Current ADP chairman Chris England, who is the named defendant in the lawsuit, said in a response that the changes didn’t dilute Black representation, as 62.8 percent of the party’s current executive committee is Black — the same percentage as prior to the changes.
Additionally, England is the party’s first Black chairperson.
However, ADP did alter its bylaws to bring the party more in line with the national bylaws by recognizing other minority groups and granting those groups voting status within the SDEC. Included in those groups are LGBTQ people, Asians and young people.
That influx of new voters, many of whom are Black, shifted the power balance away from one man — ADC chairman Joe Reed, who had for years been able to hand-select the ADP chairperson and executives. While such a setup was once a benefit for ADP, when Reed was a top official at the Alabama Education Association and the AEA was the biggest political player in the state, when Republicans took over by riding a national wave, AEA and Reed were squeezed out.
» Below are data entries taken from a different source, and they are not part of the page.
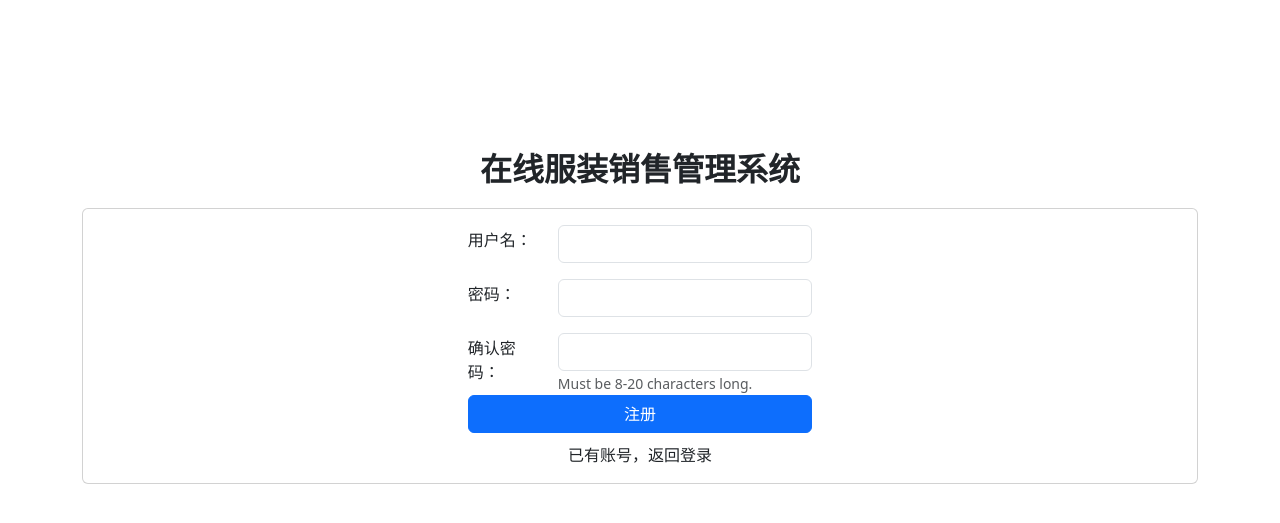
Repository: squawktop/CFS
Page: /user/register (app in web/)
These files come from the project's save history. The page is drawn as it stood at one moment and after a run of saves; the edit follows.
The browser window is 1280 px wide. The pictures show the whole page.
The project was rebuilt for these pictures with package versions that can differ from the ones it lists, and the page was loaded fresh each time. Also part of the build but not shown: web/vue.config.js, web/src/views/LoginView.vue, web/src/components/NavBar.vue, web/src/views/HomeView.vue, web/src/views/UsersManageView.vue, web/src/views/PersonalCenterView.vue, web/src/views/GoodsManageView.vue, web/src/views/OrdersManageView.vue and 1 more.

Above is the page before, as saved 2024-03-23 18:41:58.

After the next 3 saves:
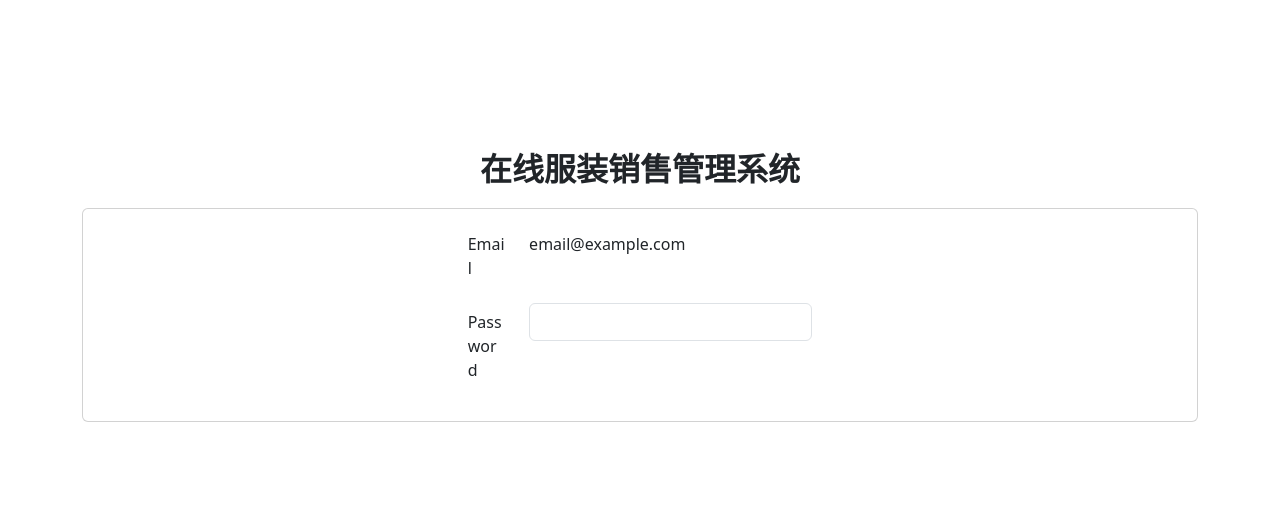
The 3 saves are shown as one change because they came seconds apart.
The last was saved 39 s later.
--- a/web/src/views/RegisterView.vue
+++ b/web/src/views/RegisterView.vue
@@ -25,34 +25,19 @@
                         <button type="submit" class="btn btn-primary">注册</button>
                         <div class="tip" @click="loginview">已有账号，返回登录</div> -->
 
-                        <div class="row g-3 align-items-center">
-                            <div class="col-sm-3">
-                                <label for="username" class="form-label">用户名：</label>
-                            </div>
-                            <div class="col-sm-9">
-                                <input type="text" id="username" class="form-control">
-                            </div>
-
-                            <div class="col-sm-3">
-                                <label for="password" class="form-label">密码：</label>
-                            </div>
-                            <div class="col-sm-9">
-                                <input type="password" id="password" class="form-control">
-                            </div>
-
-                            <div class="col-sm-3">
-                                <label for="confirmedPassword" class="form-label">确认密码：</label>
-                            </div>
-                            <div class="col-sm-9">
-                                <input type="password" id="confirmedPassword" class="form-control">
-                                <span id="passwordHelpInline" class="form-text text-muted">
-                                    Must be 8-20 characters long.
-                                </span>
+                        <div class="mb-3 row">
+                            <label for="staticEmail" class="col-sm-2 col-form-label">Email</label>
+                            <div class="col-sm-10">
+                                <input type="text" readonly class="form-control-plaintext" id="staticEmail"
+                                    value="email@example.com">
                             </div>
                         </div>
-
-                        <button type="submit" class="btn btn-primary">注册</button>
-                        <div class="tip" @click="loginview">已有账号，返回登录</div>
+                        <div class="mb-3 row">
+                            <label for="inputPassword" class="col-sm-2 col-form-label">Password</label>
+                            <div class="col-sm-10">
+                                <input type="password" class="form-control" id="inputPassword">
+                            </div>
+                        </div>
 
 
 
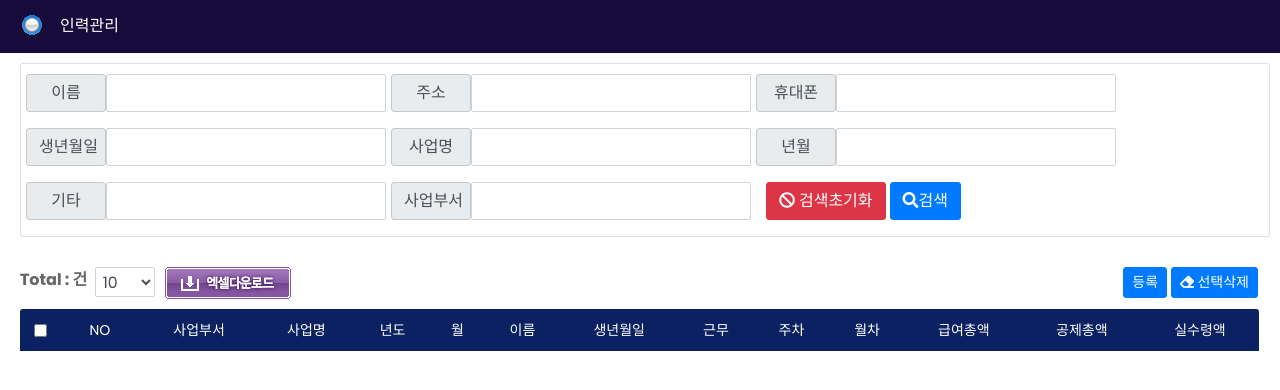
Repository: kimnamgu/GangNamGu
Page: http://localhost/manpower/WEB-INF/jsp/manage/workerMng.jsp
The author's editor kept a copy of each file at every save. The page is drawn from the files as they stood at one save, then again after the next save.
The browser window is 1280 px wide. The pictures show the whole page.
The page is served by Tomcat 9. Nobody is signed in. The template is opened directly, without the code that normally fills it, so the values that code supplies are empty.

Above is the page before, as saved 2020-11-04 02:34:08.
Console error: TypeError: Cannot read properties of undefined (reading 'replace')

After the next save:
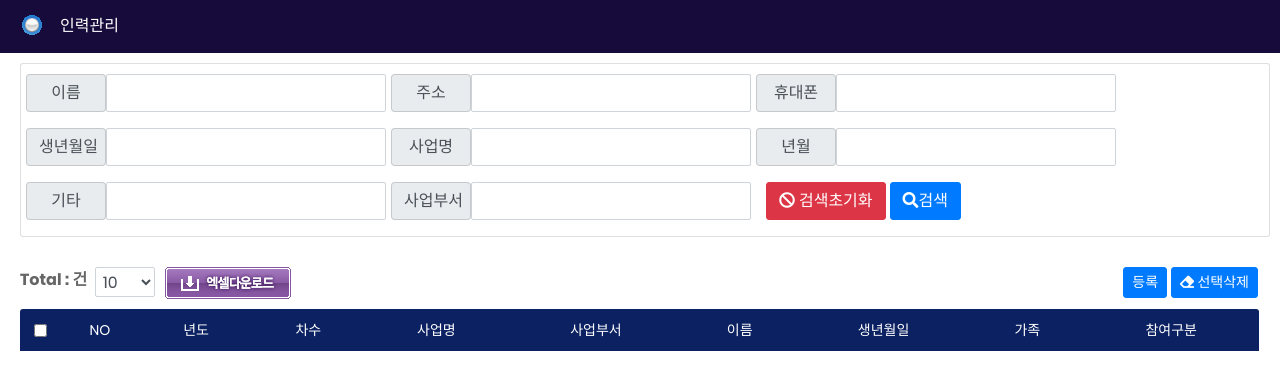
Saved 83 min 37 s later.
--- a/manpower/src/main/webapp/WEB-INF/jsp/manage/workerMng.jsp
+++ b/manpower/src/main/webapp/WEB-INF/jsp/manage/workerMng.jsp
@@ -437,18 +437,15 @@
 			        <tr align="center">
 			        		<th style="width: 40px;"><input type="checkbox" name="_selected_all_"></th>
 							<th style="width: 80px;">NO</th>
+							<th>년도</th>
+							<th>차수</th>
+							<th>사업명</th>
 							<th>사업부서</th>
-							<th>사업명</th>
-							<th>년도</th>
-							<th>월</th>
 							<th>이름</th>
 							<th>생년월일</th>
-							<th>근무</th>
-							<th>주차</th>
-							<th>월차</th>
-							<th>급여총액</th>
-							<th>공제총액</th>
-							<th>실수령액</th>
+							<th>가족</th>
+							<th>참여구분</th>
+
 						</tr>
 			      </thead>
 			      <tbody id='mytable'>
And ADP suffered significant losses along the way.
By the time the DNC began pushing for a major overhaul in Alabama — thanks to a shove from then-Sen. Doug Jones — ADP was essentially broke, hadn’t won a statewide race in years and was overrun with in-fighting.
The new minority voters mostly joined up with the so-called reform caucus within ADP and elected new leadership — pushing Nancy Worley out in favor of England. With the new leadership came new hope and more money.
Since that change, however, England and others in the new leadership of the party believed that they had mostly mended their relationship with Reed and his biggest supporters. The lawsuit filed by Kelley and May caught many of them off guard.
And now, thousands of dollars will be spent again to re-litigate a fight that has been lost multiple times, with no clear objective in sight. Even if May and Kelley are successful, and Reed and the ADC are restored to power in some way, the DNC has made it clear that it won’t support an ADP that operates under such a voting structure — particularly one that fails to recognize, in 2021, that groups other than Blacks are minority voters.
Without that DNC support, and with donors within the state so clearly disenchanted by the old ADP leadership, it’s hard to imagine a pathway to relevancy for that ADP.